In local news:

• The Oregon Legislature has advanced a bill that would lessen the expected impact of the looming June 30 termination of the statewide COVID-19 eviction moratorium. Once this bill is signed into law, renters who missed payments because of the pandemic will have until February 28, 2022 to pay that rent back to their landlords before risking eviction. But renter advocates say the bill is "just scratching the surface" of the help tenants will need coming out of the pandemic.
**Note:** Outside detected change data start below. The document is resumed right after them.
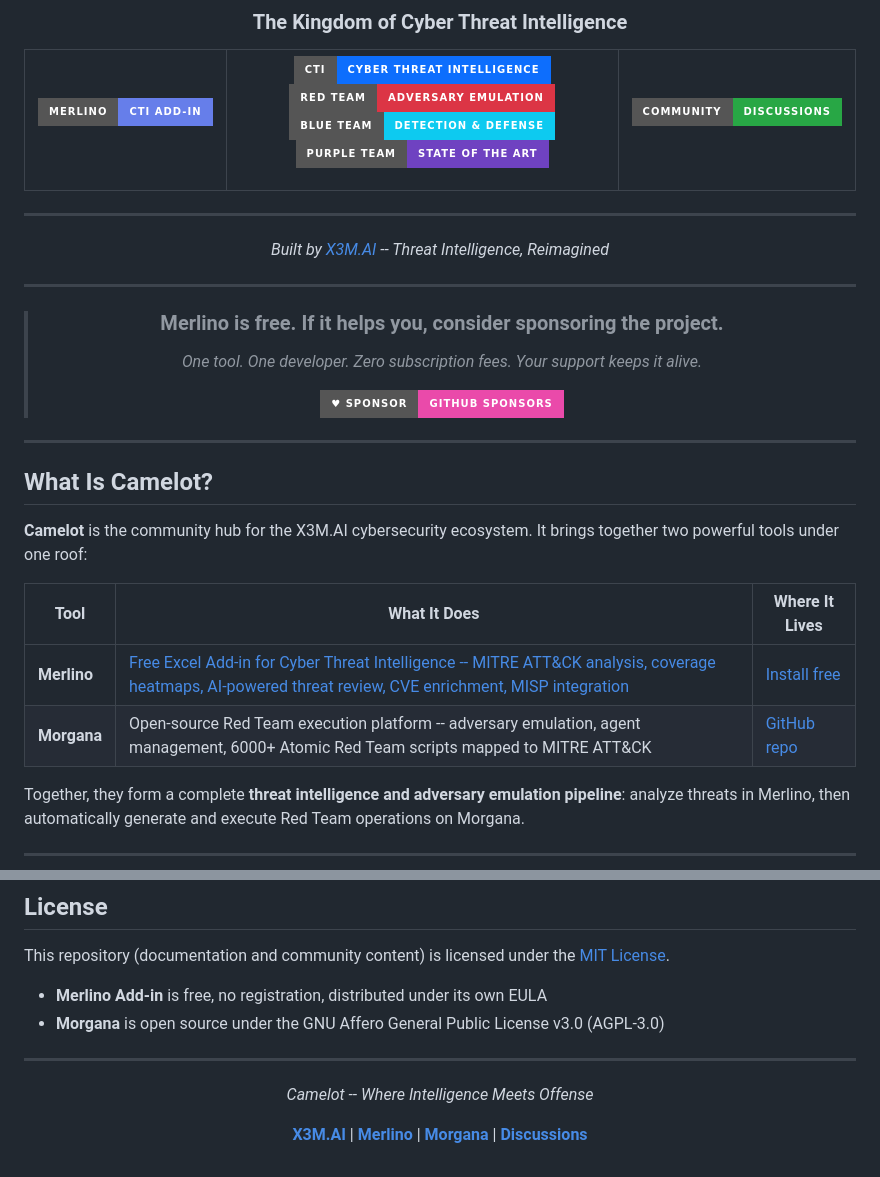
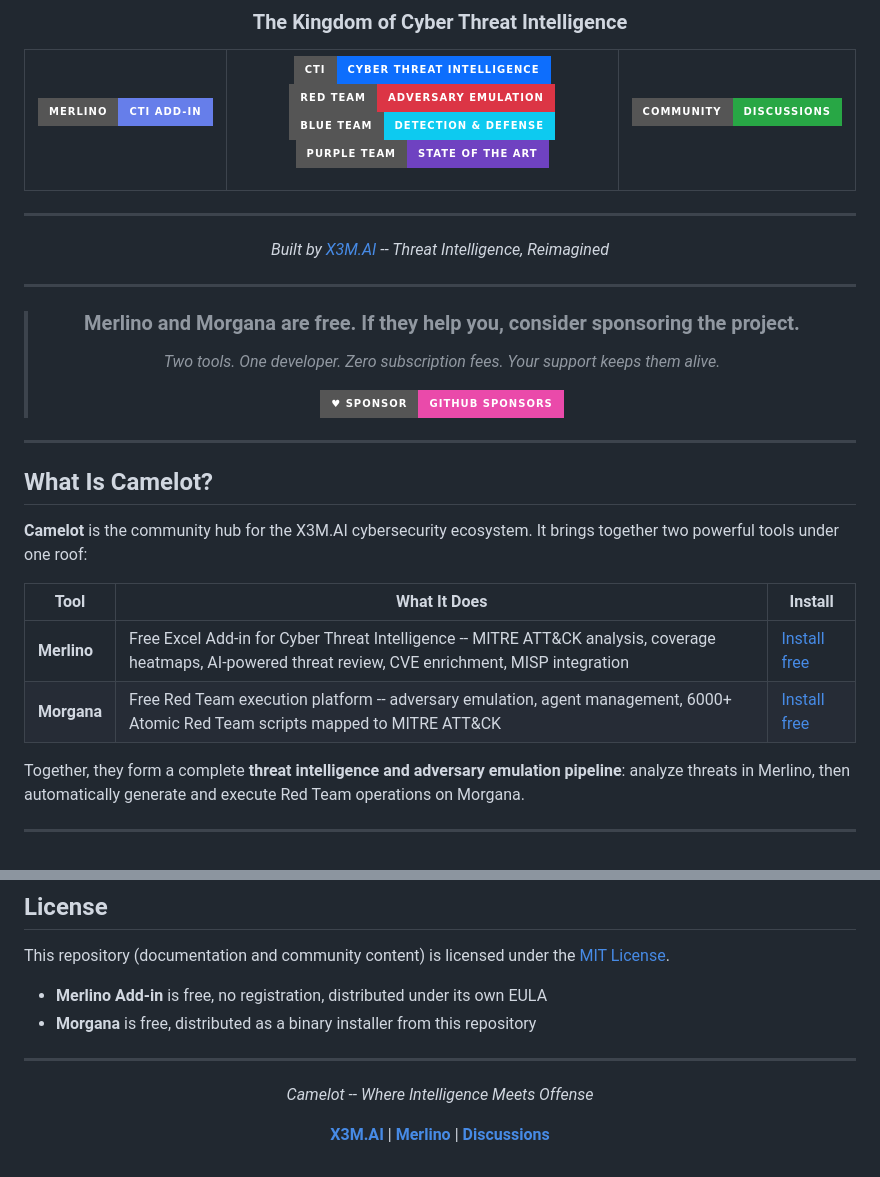
Before and after one commit to x3m-ai/Camelot, a Markdown page: README.md, 2 parts joined by grey strips. GitHub-like rendering; badges without logos.

```diff
--- a/README.md
+++ b/README.md
@@ -33,8 +33,8 @@
 
 ---
 
-> ### Merlino is free. If it helps you, consider sponsoring the project.
-> *One tool. One developer. Zero subscription fees. Your support keeps it alive.*
+> ### Merlino and Morgana are free. If they help you, consider sponsoring the project.
+> *Two tools. One developer. Zero subscription fees. Your support keeps them alive.*
 >
 > [![Sponsor on GitHub](https://img.shields.io/badge/♥_Sponsor-GitHub%20Sponsors-ea4aaa?style=for-the-badge&logo=github-sponsors&logoColor=white)](https://github.com/sponsors/x3m-ai)
 
@@ -46,10 +46,10 @@
 
 **Camelot** is the community hub for the X3M.AI cybersecurity ecosystem. It brings together two powerful tools under one roof:
 
-| Tool | What It Does | Where It Lives |
+| Tool | What It Does | Install |
 |---|---|---|
-| **Merlino** | [Free Excel Add-in for Cyber Threat Intelligence -- MITRE ATT&CK analysis, coverage heatmaps, AI-powered threat review, CVE enrichment, MISP integration](https://merlino.x3m.ai) | [Install free](https://merlino.x3m.ai) |
-| **Morgana** | Open-source Red Team execution platform -- adversary emulation, agent management, 6000+ Atomic Red Team scripts mapped to MITRE ATT&CK | [GitHub repo](https://github.com/x3m-ai/Morgana) |
+| **Merlino** | Free Excel Add-in for Cyber Threat Intelligence -- MITRE ATT&CK analysis, coverage heatmaps, AI-powered threat review, CVE enrichment, MISP integration | [Install free](https://x3m.ai/merlino/) |
+| **Morgana** | Free Red Team execution platform -- adversary emulation, agent management, 6000+ Atomic Red Team scripts mapped to MITRE ATT&CK | [Install free](morgana/Install/Morgana-Server-Setup.exe) |
 
 Together, they form a complete **threat intelligence and adversary emulation pipeline**: analyze threats in Merlino, then automatically generate and execute Red Team operations on Morgana.
 
@@ -204,7 +231,7 @@ For partnership inquiries or enterprise collaboration, contact us at **support@x
 This repository (documentation and community content) is licensed under the [MIT License](LICENSE).
 
 - **Merlino Add-in** is free, no registration, distributed under its own EULA
-- **Morgana** is open source under the GNU Affero General Public License v3.0 (AGPL-3.0)
+- **Morgana** is free, distributed as a binary installer from this repository
 
 ---
 
@@ -212,6 +239,6 @@ This repository (documentation and community content) is licensed under the [MIT
 
 *Camelot -- Where Intelligence Meets Offense*
 
-**[X3M.AI](https://x3m.ai)** | **[Merlino](https://merlino.x3m.ai)** | **[Morgana](https://github.com/x3m-ai/Morgana)** | **[Discussions](https://github.com/x3m-ai/Camelot/discussions)**
+**[X3M.AI](https://x3m.ai)** | **[Merlino](https://x3m.ai/merlino/)** | **[Discussions](https://github.com/x3m-ai/Camelot/discussions)**
 
 </div>
```
Also changed, not shown: other parts of README.md (+38 -11 lines), merlino/merlino-installation-step01.fw.png (added).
• In case you missed it yesterday: Once 70 percent of Oregonians 16 and older have received at least one COVID vaccine dose, Gov. Kate Brown plans to ease most the statewide pandemic restrictions. And Multnomah County is on track to move into "low risk" mode by as early as May 21. There are now plenty of walk-in vaccine clinics open in the Portland area, so if this news doesn't motivate you to get your shot, I don't know what will!

• More than a hundred businesses on SE Hawthorne are asking the Portland Bureau of Transportation to include protected bike lanes in revamp plans for the street, per BikePortland.

• A new city of Portland analysis shows that Black, Latinx, and Native American households in Portland were disproportionately more likely than white households to not be able to afford the average rent or home cost in any city neighborhood in 2020.

In national news:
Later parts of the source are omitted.